It’s a season when we parents are prone to worry. Many of us have kids who are preparing to go on mission trips this summer. And so much could wrong on those trips. Think of the risks: travel accidents, health issues, meeting dangerous people, and terrorism just for starters.
But what choice do we have? The time of transitioning from adolescence to adulthood requires that we let go. We want the best for our children, so when they ask us for permission, we grant it. We grant permission and we start worrying.
I’d like to offer parents some thoughts about how to deal with the natural worry that they face as their kids go on mission trips. My credentials for doing so are that Karen and I have been sending our five children on mission trips all their lives. And it’s made an amazing difference in who they’ve become.
When our two middle daughters, Emily and Estie, were 16, they both began lobbying for a year abroad, Emily for a mission in South Africa with a drama ministry, and Estie to Kenya to work with orphans. We sent them as 17 year-olds and we couldn’t help worrying. But we knew that they were dreaming righteous dreams and that God himself was in those dreams.
A World Race parent named Susan said it well, “Who am I to stand in the way of my adult child fulfilling the call of
the Lord. I would be more afraid of standing in her way than of letting
her go. Yes, there are dangers on the trip. But, raising a child,
attending a college, going to work, or driving down the street in
America is not with out risk. I chose to send her with my full blessing.”
I guess it helps that neither Karen nor I are prone to mentally churn about things we can’t control. We’ve always seen challenge and pain as a necessary part of our children’s growth, so releasing them was not hard philosophically. Emotionally, however, was another matter. We missed having our kids around – they brighten up our lives so much.
Philosophically, we knew that we’re just temporary stewards of these kiddos. God loves them more than we do – releasing them to his care is no risk at all. We believe that we’re to disciple our kids to follow in Jesus’ footsteps and to do the sorts of things he did. We read the passages where he chides his disciples for their small faith, and we realized that the only way they were going to get faith was by taking risks. Risks that invited our worry.

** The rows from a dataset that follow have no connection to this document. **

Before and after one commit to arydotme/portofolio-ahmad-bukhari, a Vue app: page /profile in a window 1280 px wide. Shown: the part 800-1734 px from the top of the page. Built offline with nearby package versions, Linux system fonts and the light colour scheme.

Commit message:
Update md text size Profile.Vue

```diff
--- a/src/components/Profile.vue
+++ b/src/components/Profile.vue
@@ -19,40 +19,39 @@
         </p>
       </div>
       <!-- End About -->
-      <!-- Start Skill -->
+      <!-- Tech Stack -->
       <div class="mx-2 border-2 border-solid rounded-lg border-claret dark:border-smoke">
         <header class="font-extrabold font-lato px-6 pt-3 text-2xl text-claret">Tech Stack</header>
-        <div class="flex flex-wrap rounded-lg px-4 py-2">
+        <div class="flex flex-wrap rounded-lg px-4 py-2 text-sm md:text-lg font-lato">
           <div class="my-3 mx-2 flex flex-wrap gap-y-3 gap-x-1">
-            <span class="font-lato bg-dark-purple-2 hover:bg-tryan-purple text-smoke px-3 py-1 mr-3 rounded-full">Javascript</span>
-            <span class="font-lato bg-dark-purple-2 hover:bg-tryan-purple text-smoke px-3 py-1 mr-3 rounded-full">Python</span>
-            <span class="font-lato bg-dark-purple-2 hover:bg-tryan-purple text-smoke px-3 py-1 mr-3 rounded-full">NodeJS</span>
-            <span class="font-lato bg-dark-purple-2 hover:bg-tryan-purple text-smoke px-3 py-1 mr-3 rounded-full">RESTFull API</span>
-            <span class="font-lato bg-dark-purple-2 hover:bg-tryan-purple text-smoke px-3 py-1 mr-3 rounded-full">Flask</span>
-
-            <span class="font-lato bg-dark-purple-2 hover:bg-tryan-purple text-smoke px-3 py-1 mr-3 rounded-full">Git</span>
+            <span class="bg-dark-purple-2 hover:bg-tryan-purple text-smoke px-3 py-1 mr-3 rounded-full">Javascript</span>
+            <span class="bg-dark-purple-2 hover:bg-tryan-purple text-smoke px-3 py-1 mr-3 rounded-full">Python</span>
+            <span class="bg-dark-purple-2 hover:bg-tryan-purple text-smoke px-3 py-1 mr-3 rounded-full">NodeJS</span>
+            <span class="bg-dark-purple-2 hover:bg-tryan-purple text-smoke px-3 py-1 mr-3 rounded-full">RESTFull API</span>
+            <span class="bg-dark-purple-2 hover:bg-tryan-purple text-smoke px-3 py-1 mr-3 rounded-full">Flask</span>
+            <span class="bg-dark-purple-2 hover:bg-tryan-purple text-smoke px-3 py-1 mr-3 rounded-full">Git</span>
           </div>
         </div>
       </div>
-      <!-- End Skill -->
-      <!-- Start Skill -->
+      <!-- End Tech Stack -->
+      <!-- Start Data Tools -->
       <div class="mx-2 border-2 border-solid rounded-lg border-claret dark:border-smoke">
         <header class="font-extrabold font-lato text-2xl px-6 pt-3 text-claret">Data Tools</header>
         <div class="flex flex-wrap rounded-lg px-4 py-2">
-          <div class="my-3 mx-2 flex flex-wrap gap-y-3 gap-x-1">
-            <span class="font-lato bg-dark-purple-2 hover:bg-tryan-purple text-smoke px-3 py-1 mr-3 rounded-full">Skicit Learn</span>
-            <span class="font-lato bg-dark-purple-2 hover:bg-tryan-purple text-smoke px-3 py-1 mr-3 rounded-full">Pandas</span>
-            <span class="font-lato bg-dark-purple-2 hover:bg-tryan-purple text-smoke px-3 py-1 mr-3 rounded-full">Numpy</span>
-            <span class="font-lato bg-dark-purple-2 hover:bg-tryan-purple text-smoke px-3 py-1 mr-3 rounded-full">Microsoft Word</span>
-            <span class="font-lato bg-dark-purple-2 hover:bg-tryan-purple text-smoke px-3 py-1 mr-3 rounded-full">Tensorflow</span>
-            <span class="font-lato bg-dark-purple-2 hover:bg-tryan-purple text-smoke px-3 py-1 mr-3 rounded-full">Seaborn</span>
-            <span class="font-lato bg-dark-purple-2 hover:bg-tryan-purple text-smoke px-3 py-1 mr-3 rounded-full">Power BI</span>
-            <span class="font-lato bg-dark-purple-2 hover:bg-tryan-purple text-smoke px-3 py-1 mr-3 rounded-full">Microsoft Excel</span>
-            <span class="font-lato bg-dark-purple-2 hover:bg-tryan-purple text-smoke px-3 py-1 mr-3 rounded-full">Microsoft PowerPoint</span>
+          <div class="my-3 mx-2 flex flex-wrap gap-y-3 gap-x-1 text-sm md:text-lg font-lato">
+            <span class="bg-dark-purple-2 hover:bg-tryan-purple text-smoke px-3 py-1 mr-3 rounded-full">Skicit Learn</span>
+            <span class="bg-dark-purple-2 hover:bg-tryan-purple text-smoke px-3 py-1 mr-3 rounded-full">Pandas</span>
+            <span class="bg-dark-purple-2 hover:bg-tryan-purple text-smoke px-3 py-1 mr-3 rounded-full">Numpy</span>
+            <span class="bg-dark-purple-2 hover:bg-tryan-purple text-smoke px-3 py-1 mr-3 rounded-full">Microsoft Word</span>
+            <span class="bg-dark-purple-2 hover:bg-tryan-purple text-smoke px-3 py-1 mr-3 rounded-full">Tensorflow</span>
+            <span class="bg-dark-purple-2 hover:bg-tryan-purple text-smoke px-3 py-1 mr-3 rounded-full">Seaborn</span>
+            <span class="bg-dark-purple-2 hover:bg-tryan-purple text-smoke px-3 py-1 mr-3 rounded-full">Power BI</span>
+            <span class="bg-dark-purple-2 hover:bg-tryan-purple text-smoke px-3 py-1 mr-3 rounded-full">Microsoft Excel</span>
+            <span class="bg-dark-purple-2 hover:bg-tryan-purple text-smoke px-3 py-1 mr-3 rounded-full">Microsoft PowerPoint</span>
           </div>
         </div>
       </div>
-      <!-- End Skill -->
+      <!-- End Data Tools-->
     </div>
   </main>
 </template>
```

So, in a sense, maybe worry is just a parent’s occupational hazard. But it’s also true that we baby boomers have gone way overboard in trying to protect our kids from harm. We boomers have removed the possibility of pain and now a generation of young people doesn’t know how to cope with pain. They don’t know how to risk failure or how to commit.
We need to encourage one another as parents to release our kids and to deal with the inevitable worry that follows. I’d like to invite those of you parents who have gone through the process to share something of your own experience that might be of help to other parents reading this.